    Mouser Electronics currently has them at $4.37 each at 100 pieces.

    http://www.mouser.com/ProductDetail/NXP/MK20DX256VLH7

    Digikey is showing $4.86 at 100 pieces.
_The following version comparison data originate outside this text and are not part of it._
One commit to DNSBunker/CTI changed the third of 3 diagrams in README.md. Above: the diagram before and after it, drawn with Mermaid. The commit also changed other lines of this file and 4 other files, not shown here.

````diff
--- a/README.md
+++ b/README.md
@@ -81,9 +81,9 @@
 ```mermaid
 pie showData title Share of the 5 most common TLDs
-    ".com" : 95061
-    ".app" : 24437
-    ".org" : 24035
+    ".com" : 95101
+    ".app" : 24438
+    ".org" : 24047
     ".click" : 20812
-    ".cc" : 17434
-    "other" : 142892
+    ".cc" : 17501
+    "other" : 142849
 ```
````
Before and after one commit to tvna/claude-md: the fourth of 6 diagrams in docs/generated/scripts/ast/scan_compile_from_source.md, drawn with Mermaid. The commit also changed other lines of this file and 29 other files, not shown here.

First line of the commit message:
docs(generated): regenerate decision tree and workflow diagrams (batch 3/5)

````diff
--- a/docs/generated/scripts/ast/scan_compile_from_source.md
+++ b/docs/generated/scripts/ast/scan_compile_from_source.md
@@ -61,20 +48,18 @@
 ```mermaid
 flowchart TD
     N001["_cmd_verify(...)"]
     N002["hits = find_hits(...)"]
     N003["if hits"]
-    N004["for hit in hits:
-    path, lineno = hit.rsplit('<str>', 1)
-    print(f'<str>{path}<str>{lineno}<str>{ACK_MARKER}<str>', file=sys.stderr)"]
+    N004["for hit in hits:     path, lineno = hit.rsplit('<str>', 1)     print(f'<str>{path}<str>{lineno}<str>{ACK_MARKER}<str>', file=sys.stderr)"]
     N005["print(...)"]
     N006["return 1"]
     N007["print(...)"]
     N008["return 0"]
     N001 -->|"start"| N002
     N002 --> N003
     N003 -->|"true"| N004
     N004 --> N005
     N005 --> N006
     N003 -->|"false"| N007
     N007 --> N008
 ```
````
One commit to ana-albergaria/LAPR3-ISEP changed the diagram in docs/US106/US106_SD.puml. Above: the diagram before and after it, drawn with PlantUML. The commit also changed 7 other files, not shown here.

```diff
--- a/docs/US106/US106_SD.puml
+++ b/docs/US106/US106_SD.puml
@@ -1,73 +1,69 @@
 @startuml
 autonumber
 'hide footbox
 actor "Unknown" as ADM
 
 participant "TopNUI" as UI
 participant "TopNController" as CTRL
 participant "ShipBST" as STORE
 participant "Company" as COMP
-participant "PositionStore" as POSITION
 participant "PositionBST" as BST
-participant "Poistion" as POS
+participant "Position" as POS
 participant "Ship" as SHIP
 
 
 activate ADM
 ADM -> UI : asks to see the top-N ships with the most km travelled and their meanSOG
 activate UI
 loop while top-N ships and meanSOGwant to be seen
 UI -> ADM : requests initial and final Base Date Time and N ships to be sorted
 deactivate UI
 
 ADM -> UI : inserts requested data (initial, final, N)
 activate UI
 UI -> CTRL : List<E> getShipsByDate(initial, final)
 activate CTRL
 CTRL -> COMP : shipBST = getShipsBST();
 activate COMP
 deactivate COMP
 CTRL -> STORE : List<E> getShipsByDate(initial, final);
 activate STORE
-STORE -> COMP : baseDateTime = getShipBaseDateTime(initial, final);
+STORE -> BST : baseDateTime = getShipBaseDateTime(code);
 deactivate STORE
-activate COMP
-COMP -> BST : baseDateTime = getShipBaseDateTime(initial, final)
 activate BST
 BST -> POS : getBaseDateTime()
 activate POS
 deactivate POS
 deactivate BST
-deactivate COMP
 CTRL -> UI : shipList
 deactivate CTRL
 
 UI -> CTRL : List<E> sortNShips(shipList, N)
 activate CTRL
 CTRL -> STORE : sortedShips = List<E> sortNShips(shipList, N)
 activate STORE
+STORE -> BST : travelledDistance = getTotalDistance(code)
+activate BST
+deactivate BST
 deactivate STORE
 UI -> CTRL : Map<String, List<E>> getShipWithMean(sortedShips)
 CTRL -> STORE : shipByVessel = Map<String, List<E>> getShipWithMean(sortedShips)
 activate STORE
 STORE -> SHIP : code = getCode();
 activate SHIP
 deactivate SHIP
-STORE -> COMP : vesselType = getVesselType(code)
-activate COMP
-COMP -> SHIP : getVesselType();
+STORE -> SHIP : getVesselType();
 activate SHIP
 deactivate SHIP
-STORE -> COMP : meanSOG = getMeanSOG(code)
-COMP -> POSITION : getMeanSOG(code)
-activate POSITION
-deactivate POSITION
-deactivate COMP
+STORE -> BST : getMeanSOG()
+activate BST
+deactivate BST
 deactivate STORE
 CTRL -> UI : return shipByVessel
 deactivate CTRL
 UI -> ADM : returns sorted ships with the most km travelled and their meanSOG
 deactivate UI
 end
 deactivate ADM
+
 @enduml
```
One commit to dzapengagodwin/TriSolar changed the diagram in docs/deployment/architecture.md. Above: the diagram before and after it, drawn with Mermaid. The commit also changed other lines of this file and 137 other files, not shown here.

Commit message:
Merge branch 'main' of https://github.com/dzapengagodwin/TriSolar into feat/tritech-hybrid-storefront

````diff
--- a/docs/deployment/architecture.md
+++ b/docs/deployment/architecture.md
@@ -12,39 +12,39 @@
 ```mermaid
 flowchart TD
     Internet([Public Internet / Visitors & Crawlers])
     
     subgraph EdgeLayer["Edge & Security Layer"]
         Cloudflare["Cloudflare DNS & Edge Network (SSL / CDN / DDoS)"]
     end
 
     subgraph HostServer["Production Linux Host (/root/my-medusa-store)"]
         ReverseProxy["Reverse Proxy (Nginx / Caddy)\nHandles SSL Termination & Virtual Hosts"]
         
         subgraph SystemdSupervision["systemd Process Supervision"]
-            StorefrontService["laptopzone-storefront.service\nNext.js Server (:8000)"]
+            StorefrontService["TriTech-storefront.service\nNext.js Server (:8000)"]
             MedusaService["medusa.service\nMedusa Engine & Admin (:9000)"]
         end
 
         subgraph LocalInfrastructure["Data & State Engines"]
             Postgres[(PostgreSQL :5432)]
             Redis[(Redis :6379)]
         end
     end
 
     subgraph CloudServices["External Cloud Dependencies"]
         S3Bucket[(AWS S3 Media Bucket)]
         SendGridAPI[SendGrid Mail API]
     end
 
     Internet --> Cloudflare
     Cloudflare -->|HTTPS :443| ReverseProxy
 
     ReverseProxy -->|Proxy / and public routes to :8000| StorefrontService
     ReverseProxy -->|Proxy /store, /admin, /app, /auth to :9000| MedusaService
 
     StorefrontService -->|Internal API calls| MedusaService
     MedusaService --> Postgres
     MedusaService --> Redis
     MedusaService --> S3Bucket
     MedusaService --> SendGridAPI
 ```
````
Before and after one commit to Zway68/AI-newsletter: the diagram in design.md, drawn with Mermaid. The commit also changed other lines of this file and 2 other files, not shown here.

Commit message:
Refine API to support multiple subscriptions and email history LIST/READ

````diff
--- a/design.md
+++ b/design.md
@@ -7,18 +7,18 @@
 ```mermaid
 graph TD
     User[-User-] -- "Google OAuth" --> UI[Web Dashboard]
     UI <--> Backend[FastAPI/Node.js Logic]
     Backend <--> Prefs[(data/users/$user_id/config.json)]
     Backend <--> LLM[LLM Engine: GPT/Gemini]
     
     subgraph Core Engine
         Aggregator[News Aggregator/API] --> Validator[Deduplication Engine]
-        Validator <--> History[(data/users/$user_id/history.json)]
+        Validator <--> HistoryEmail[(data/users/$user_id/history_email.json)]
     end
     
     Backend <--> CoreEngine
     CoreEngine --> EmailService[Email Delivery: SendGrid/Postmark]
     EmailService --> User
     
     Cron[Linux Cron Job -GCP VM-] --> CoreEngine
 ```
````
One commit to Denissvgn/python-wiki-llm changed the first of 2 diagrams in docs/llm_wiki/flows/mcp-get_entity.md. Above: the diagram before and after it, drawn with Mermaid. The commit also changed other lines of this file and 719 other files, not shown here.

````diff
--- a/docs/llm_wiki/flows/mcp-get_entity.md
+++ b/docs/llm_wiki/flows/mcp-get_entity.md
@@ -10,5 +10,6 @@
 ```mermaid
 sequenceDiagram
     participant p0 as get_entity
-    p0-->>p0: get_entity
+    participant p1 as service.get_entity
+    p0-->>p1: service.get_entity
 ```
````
    Maybe saving $37 or $86 is a big deal for you, but personally I wouldn't risk it.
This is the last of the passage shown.